The Chinese New Year revolves around one of the twelve signs of the Chinese zodiac. This year is the year of the tiger, a particularly lucky animal in Chinese culture.

“My mom is the Year of the Tiger, so it’s very cool to experience Chinese New Year here,” said Madison Chock, a Chinese-Hawaiian figure skater on Team USA.

The biggest display of Chinese New Year festivities came during the opening ceremony on Friday, when fireworks dotted the sky above the Bird’s Nest stadium, cheerful little children wearing tiger hats performed musical numbers and other locals danced for hours to festive Chinese pop music. thousands of Olympic athletes took their turn in the parade.

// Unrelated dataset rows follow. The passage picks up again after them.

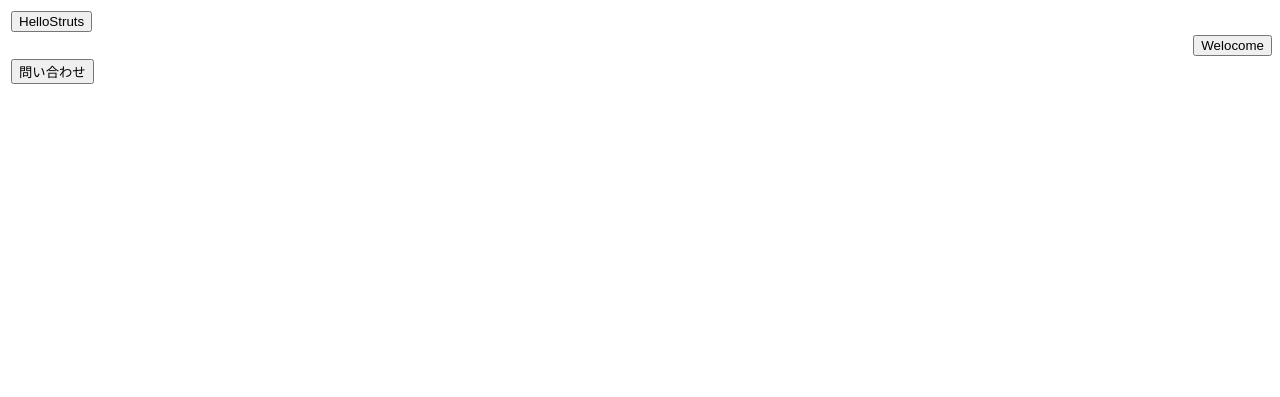
Repository: teru1236/test
Page: http://localhost/WebProj3/
An editor plug-in stored every save of this project. The page is shown before and after the next save, followed by the edit.
The browser window is 1280 px wide. The pictures show the whole page.
The page is served by Tomcat 9. Other server files are loaded and not shown.

Above is the page before, as saved 2018-03-02 06:25:50.

### WebProj3/WebContent/index.jsp
<%@ page language="java" contentType="text/html; charset=UTF-8"
    pageEncoding="UTF-8"%>
<%@ taglib prefix="s" uri="/struts-tags" %>
<!DOCTYPE html PUBLIC "-//W3C//DTD HTML 4.01 Transitional//EN" "http://www.w3.org/TR/html4/loose.dtd">
<html>
<head>
<meta http-equiv="Content-Type" content="text/html; charset=UTF-8">
<title>INDEX</title>
</head>
<body>

	<s:form action="HelloStrutsAction">
		<s:submit value="HelloStruts"/>
	</s:form>

	<form action="WelocomeAction">
		<s:submit value="Welocome"/>
	</form>

	<s:form action="InquiryAction">
		<s:submit value="問い合わせ"/>
	</s:form>

</body>
</html>

After the next save:
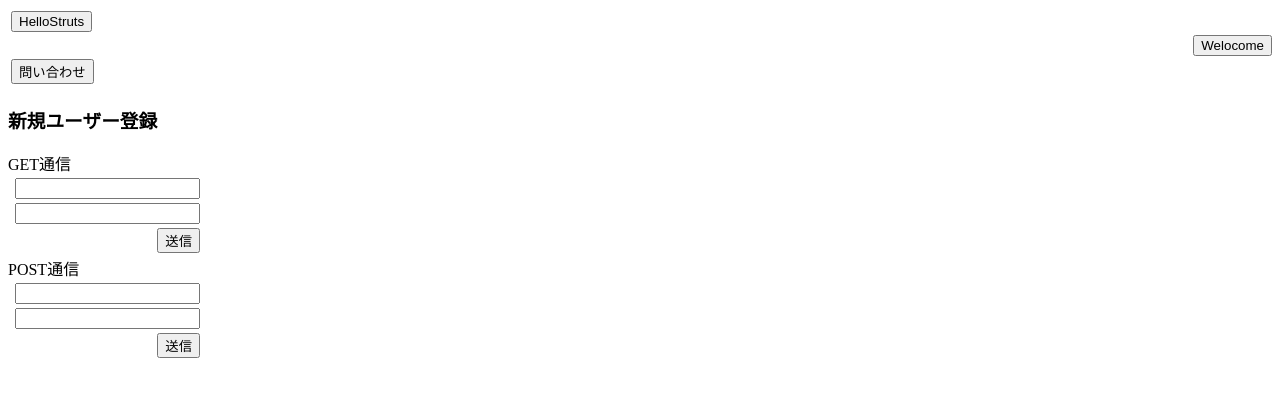
Saved 3 min 50 s later.
--- a/WebProj3/WebContent/index.jsp
+++ b/WebProj3/WebContent/index.jsp
@@ -21,5 +21,18 @@
 		<s:submit value="問い合わせ"/>
 	</s:form>
 
+	<h3>新規ユーザー登録</h3>
+	GET通信
+	<s:form method="get" action="TestAction">
+		<s:textfield name="username"/>
+		<s:password name="password"/>
+		<s:submit value="送信"/>
+	</s:form>
+	POST通信
+	<s:form method="post" action="TestAction">
+		<s:textfield name="username"/>
+		<s:password name="password"/>
+		<s:submit value="送信"/>
+	</s:form>
 </body>
 </html>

International Olympic Committee President Thomas Bach noted the ceremony’s theme in his remarks at the opening ceremony, usually the most-watched event of the Olympics.

“May it encourage you to go faster, aim higher, get stronger – together. In this way, you will inspire the world in this Olympic year with the same ambition, courage and strength as the Year of the Tiger,” Bach said in a message to athletes.

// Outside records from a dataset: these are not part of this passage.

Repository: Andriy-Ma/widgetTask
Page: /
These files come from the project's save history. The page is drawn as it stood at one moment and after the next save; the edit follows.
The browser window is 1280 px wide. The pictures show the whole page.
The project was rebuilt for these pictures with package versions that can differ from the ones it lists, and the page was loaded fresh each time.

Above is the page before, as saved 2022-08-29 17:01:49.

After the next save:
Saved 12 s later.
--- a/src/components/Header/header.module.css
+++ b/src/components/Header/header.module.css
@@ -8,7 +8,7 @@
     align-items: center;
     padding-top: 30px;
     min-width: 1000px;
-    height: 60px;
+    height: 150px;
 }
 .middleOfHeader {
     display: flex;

It is clear that the pandemic has complicated what the great celebrations may have been.

Xiang (Robert) Li, director of the American Center for Tourism and Hospitality Research at Temple University, said COVID-19 restrictions have hampered what could have been an extraordinary cultural tourism opportunity for foreign visitors here for the Olympics.

“Making the Winter Olympics coincide with that actually gives China something to promote to help understand its culture. Unfortunately the pandemic doesn’t help and the closed loop doesn’t help,” Li said. “Traveling during the pandemic, it all takes place in a very different context.”

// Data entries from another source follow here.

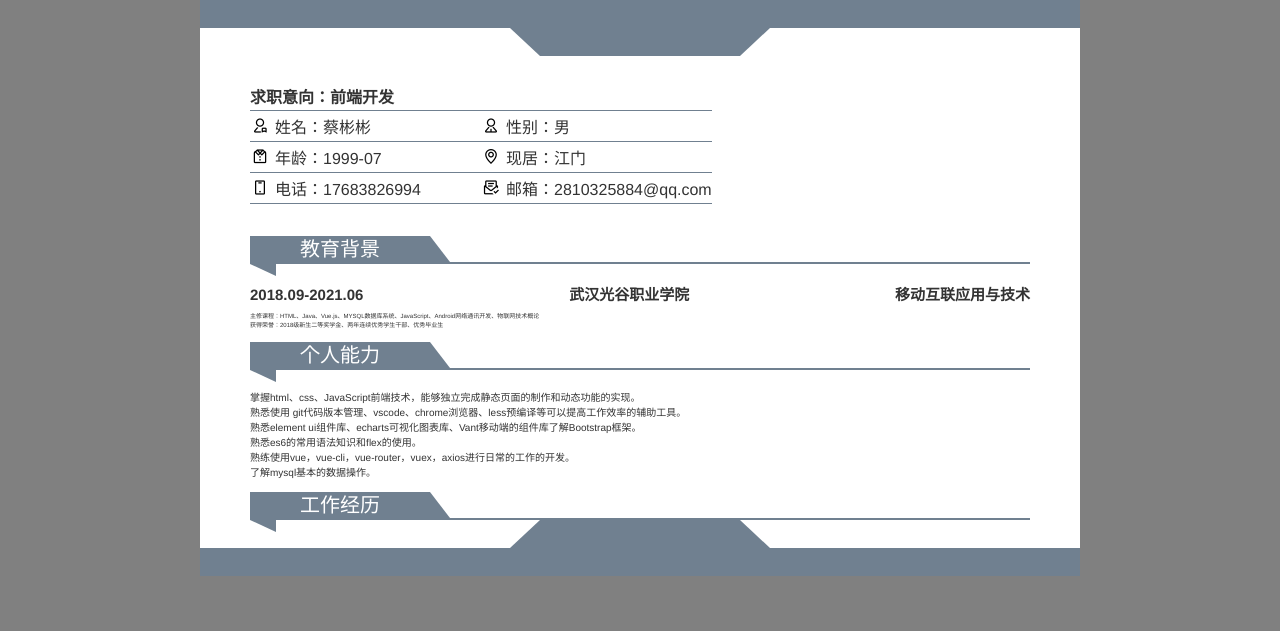
Repository: xiaobingezai/resume
Page: index.html
These files come from the project's save history. The page is drawn as it stood at one moment and after the next save; the edit follows.
The browser window is 1280 px wide. The pictures show the whole page.

Above is the page before, as saved 2022-11-03 00:42:16.
Console error: TypeError: Cannot set properties of null (setting 'innerHTML')

### index.html
<!DOCTYPE html>
<html lang="en">

<head>
    <meta charset="UTF-8">
    <meta http-equiv="X-UA-Compatible" content="IE=edge">
    <meta name="viewport" content="width=device-width, initial-scale=1.0">
    <title>Document</title>
    <link rel="stylesheet" href="css/index.css">
    <link rel="stylesheet" href="./iconfont/iconfont.css">
</head>

<body>
    <div class="wrapper" id="zhengTi">
        <div class="tiXing1"></div>
        <div id="head">
            <!-- 个人信息 -->
            <div class="geRenXinXi">
                <ul>
                    <li><h4>求职意向：前端开发</h4></li>
                    <li><div></span><span class="iconfont icon-office-supplies"></span><span>姓名：蔡彬彬</span></div><div></span><span class="iconfont icon-bussiness-man"></span>性别：男<span></span></div></li>
                    <li><div></span><span class="iconfont icon-apparel"></span><span>年龄：1999-07</span></div><div></span><span class="iconfont icon-map"></span><span>现居：江门</span></div></li>
                    <li><div></span><span class="iconfont icon-mobile-phone"></span><span>电话：17683826994</span></div><div></span><span class="iconfont icon-tradealert"></span><span>邮箱：2810325884@qq.com</span></div></li>
                </ul>
            </div>
            <!-- 教育背景 -->
            <div id="content">
                    <div class="zhuangShiTuPian"><samp>教育背景</samp></div>
                    <p class="jiShu1"><span>2018.09-2021.06</span><span>武汉光谷职业学院</span><span>移动互联应用与技术</span></p>
                    <p>主修课程：HTML、Java、Vue.js、MYSQL数据库系统、JavaScript、Android网络通讯开发、物联网技术概论</p>
                    <p>获得荣誉：2018级新生二等奖学金、两年连续优秀学生干部、优秀毕业生</p>
            </div>
            <!-- 个人能力 -->
            <div id="tail">
                <div class="zhuangShiTuPian"><samp>个人能力</samp></div>
                <ul>
                    <li>掌握html、css、JavaScript前端技术，能够独立完成静态页面的制作和动态功能的实现。</li>
                    <li>熟悉使用 git代码版本管理、vscode、chrome浏览器、less预编译等可以提高工作效率的辅助工具。 </li>
                    <li>熟悉element ui组件库、echarts可视化图表库、Vant移动端的组件库了解Bootstrap框架。 </li>
                    <li>熟悉es6的常用语法知识和flex的使用。</li>
                    <li>熟练使用vue，vue-cli，vue-router，vuex，axios进行日常的工作的开发。</li>
                    <li>了解mysql基本的数据操作。</li>
                </ul>
            </div>
            <!-- 工作经历 -->
            <div class="gongZuoJingLi">
                <div class="zhuangShiTuPian"><samp>工作经历</samp></div>
            </div>
        </div>

        <!-- 底部 -->
        <div class="tiXing2"></div>
    </div>
    <script src="./js/index.js"></script>
</body>

</html>

### css/index.css
/* 清除默认样式的代码 */
/* 去除常见标签默认的 margin 和 padding */
body,
h1,
h2,
h3,
h4,
h5,
h6,
p,
ul,
ol,
li,
dl,
dt,
dd,
input {
    margin: 0;
    padding: 0;
}

/* 內减模式 */
* {
    box-sizing: border-box;
}

/* 设置网页统一的字体大小、行高、字体系列相关属性 */
body {
    font: 16px/1.5 "Helvetica Neue", Helvetica, Arial, "Microsoft Yahei",
        "Hiragino Sans GB", "Heiti SC", "WenQuanYi Micro Hei", sans-serif;
    color: #333;
}

/* 去除列表默认样式 */
ul,
ol {
    list-style: none;
}

/* 去除默认的倾斜效果 */
em,
i {
    font-style: normal;
}

/* 去除a标签默认下划线，并设置默认文字颜色 */
a {
    text-decoration: none;
    color: #333;
}

/* 设置img的垂直对齐方式为居中对齐，去除img默认下间隙 */
img {
    vertical-align: middle;
}

/* 去除input默认样式 */
input {
    border: none;
    outline: none;
    color: #333;
}

/* 左浮动 */
.fl {
    float: left;
}

/* 右浮动 */
.fr {
    float: right;
}

/* 双伪元素清除法 */
.clearfix::before,
.clearfix::after {
    content: "";
    display: table;
}

.clearfix::after {
    clear: both;
}

/* 版心居中 */
.wrapper {
    width: 880px;
    margin: 0 auto;
}

body{
    background-color: rgba(128, 128,128);
}
/* 装饰横条背景 */
.zhuangShiTuPian {
    position: relative;
    text-align: center;
    line-height: 30px;
    font-size: 20px;
    color: #fff;
    width: 780px;
    height: 40px;
    border-bottom: 2px solid #708090;
}
.zhuangShiTuPian::after {
    content: '';
    position: absolute;
    left: 0px;
    top: 40px;
    width: 0;
    height: 0;
    border-width: 0 26px 12px 0;
    border-style: solid;
    border-color: transparent #708090;
}
.zhuangShiTuPian samp {
    display: block;
    width: 200px;
    height: 0;
    padding-top: 12px;
    border-bottom: 26px solid #708090;
    border-right: 20px solid transparent;
}

/* 最外层的盒子的样式设置 */
#zhengTi {
    background-color: #fff;
    border-top: 28px solid #708090 ;
    border-bottom: 28px solid #708090 ;
}
#zhengTi .tiXing1 {
    width: 260px;
    height: 0;
    margin: 0 auto;
    border-top: 28px solid #708090;
    border-left: 30px solid transparent;
    border-right: 30px solid transparent;
}
#zhengTi .tiXing2 {
    width: 260px;
    height: 0;
    margin: 0 auto;
    border-bottom: 28px solid #708090;
    border-left: 30px solid transparent;
    border-right: 30px solid transparent;
}

/* head的区域 */
#zhengTi #head {
    margin-left: 50px;
    margin-right: 50px;
}
/* 个人信息 */
#zhengTi #head .geRenXinXi {
    margin-top: 30px;
}
#zhengTi #head .geRenXinXi li{
    width: 462px;
    border-bottom: 1px solid #708090;
}
#zhengTi #head .geRenXinXi li .iconfont {
    font-size: 20px;
    color: #000;
    margin-right: 5px;
}
#zhengTi #head .geRenXinXi li {
    display: flex;
}
#zhengTi #head .geRenXinXi li div {
    flex: 1;
}

/* 教育背景 */
#zhengTi #head #content {
    margin-top: 20px;
}
#zhengTi #head #content .jiShu1 {
    margin-top: 20px;
    margin-bottom: 5px;
    display: flex;
    justify-content: space-between;
    font-weight: 800;
    font-size: 15px;
}
#zhengTi #head #content p {
    font-size: 6px;
}

/* 个人能力 */
#zhengTi #head #tail ul {
    margin-top: 20px;
}
#zhengTi #head #tail ul li {
    font-size: 10px;
}

### iconfont/iconfont.css
@font-face {
  font-family: "iconfont"; /* Project id 3746240 */
  src: url('iconfont.woff2?t=1667411973755') format('woff2'),
       url('iconfont.woff?t=1667411973755') format('woff'),
       url('iconfont.ttf?t=1667411973755') format('truetype');
}

.iconfont {
  font-family: "iconfont" !important;
  font-size: 16px;
  font-style: normal;
  -webkit-font-smoothing: antialiased;
  -moz-osx-font-smoothing: grayscale;
}

.icon-Similarproducts:before {
  content: "\e766";
}

.icon-trust:before {
  content: "\e76b";
}

.icon-viewlist:before {
  content: "\e76d";
}

.icon-usercenter:before {
  content: "\e773";
}

.icon-bussiness-man:before {
  content: "\e6ef";
}

.icon-apparel:before {
  content: "\e743";
}

.icon-mobile-phone:before {
  content: "\e759";
}

.icon-map:before {
  content: "\e758";
}

.icon-office-supplies:before {
  content: "\e75a";
}

.icon-tradealert:before {
  content: "\e76a";
}

### js/index.js
let daoJiShi = document.querySelector('.daoJiShi');
            shiJian();
            function shiJian() {
                let time = new Date();
                let nian = time.getFullYear();
                let yue = time.getMonth();
                let ri = time.getDate();
                let h = time.getHours();
                let m = time.getMinutes();
                let s = time.getSeconds();
                let dangQianShiJian = '现在时间是：' + +nian + '年' + (yue + 1) + '月' + ri + '日' + h + '小时' + m + '分钟' + s + '秒' +
                    '。';
                daoJiShi.innerHTML = dangQianShiJian;
            }
            setInterval('shiJian()', 1000);

After the next save:
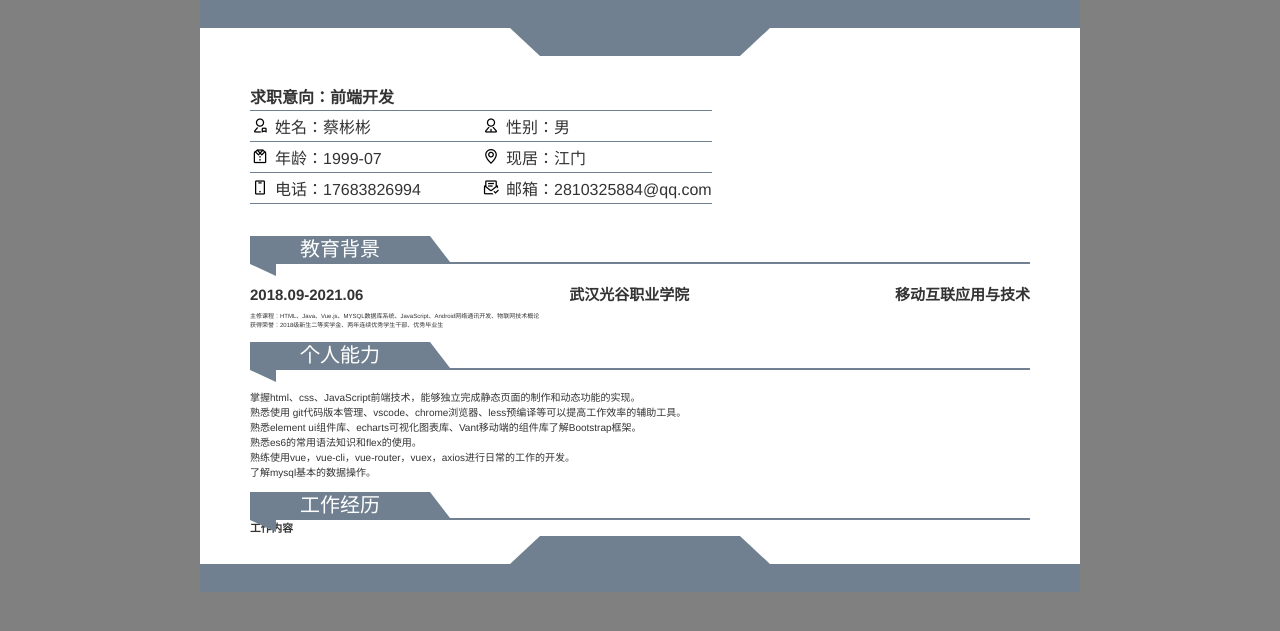
Saved 13 min 32 s later.
--- a/index.html
+++ b/index.html
@@ -45,6 +45,14 @@
             <!-- 工作经历 -->
             <div class="gongZuoJingLi">
                 <div class="zhuangShiTuPian"><samp>工作经历</samp></div>
+                <div><span></span><span></span><span></span></div>
+                <ul>
+                    <h6>工作内容</h6>
+                    <li></li>
+                    <li></li>
+                    <li></li>
+                    <li></li>
+                </ul>
             </div>
         </div>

The Lunar New Year usually marks the busiest tourist season in China. This year, China’s transport ministry expects 1.2 billion trips to be made, a 35% increase from last year but lower than the 3 billion trips made before the pandemic in 2019.

Dressed in a red scarf, Chai Xiaoping, 49, arrived in Beijing on Sunday morning from the nearby port city of Tianjin after a disappointing vacation.

“My house used to be busier and more festive with the family gathering for a reunion. But this year… we were separated into several groups,” Chai said, “The pandemic ruined everything.

Even without the pandemic, the festival has become quieter in recent years amid fireworks bans, a campaign against food waste and concerns from Communist Party members that conspicuous consumption could draw attention anti-corruption commissioners. In recent years, Chinese people have increasingly taken advantage of the holidays to travel abroad, although quarantine restrictions have since led many people to stay at home.

In a normal year, domestic travel associated with the Lunar New Year creates the largest single-tour human migration, but inbound travel by foreign visitors is not a particularly established tourism phenomenon, Li said.

A visit to China for foreigners during Chinese New Year – a holiday that revolves around family – Li compared it to a foreigner visiting Thanksgiving in America with no family home to visit for turkey dinner.

For Zhou, the figure skater, the fact that Beijing is like a second hometown for him with his grandparents and much of his extended family just down the street is a missed opportunity to celebrate with them.

“The volunteers were very festive. They all said ‘Happy New Year’ – or ‘xinnian kuai le’ – to all of us,” Zhou said. “They had brought hot pot and Beijing Kaoya (Peking duck), so I ate some, and I mean, the food was pretty good.”


Comments are closed.